Select every line below containing the word "pronunciation".
Supplied data Start Marker
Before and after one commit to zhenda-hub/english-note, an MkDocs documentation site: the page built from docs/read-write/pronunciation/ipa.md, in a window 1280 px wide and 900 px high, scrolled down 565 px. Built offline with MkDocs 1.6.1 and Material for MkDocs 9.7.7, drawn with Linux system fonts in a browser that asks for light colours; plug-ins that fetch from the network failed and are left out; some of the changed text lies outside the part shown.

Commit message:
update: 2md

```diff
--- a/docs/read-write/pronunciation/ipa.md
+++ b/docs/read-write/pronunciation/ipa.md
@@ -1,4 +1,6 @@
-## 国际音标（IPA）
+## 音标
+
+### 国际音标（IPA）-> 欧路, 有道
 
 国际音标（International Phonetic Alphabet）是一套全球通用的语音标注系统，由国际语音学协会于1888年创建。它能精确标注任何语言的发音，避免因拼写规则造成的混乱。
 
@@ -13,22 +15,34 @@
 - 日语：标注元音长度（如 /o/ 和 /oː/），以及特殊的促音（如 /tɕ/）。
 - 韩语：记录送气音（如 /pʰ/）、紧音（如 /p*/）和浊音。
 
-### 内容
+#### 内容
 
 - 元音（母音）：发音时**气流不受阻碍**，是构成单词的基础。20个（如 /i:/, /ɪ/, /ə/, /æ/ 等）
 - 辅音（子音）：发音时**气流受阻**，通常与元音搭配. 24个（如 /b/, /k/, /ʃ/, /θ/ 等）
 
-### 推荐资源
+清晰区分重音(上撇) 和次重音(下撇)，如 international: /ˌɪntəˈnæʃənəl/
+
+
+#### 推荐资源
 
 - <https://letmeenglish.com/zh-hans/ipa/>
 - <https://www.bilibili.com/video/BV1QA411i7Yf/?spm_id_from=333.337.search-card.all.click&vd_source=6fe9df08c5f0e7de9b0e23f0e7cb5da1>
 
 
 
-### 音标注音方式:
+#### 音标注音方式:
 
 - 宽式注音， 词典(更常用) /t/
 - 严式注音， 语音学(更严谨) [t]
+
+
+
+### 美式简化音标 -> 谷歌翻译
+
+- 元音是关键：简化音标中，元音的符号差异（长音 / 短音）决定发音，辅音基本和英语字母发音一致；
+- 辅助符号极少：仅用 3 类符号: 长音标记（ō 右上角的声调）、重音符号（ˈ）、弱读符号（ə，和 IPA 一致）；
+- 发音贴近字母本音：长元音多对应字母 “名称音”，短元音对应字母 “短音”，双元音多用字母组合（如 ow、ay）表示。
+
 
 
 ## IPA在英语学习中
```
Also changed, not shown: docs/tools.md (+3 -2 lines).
Supplied data End Marker
• [Output for this task]
Before and after one commit to zhenda-hub/english-note, an MkDocs documentation site: the page built from docs/read-write/pronunciation/ipa.md, in a window 1280 px wide and 900 px high, scrolled down 565 px. Built offline with MkDocs 1.6.1 and Material for MkDocs 9.7.7, drawn with Linux system fonts in a browser that asks for light colours; plug-ins that fetch from the network failed and are left out; some of the changed text lies outside the part shown.
--- a/docs/read-write/pronunciation/ipa.md
+++ b/docs/read-write/pronunciation/ipa.md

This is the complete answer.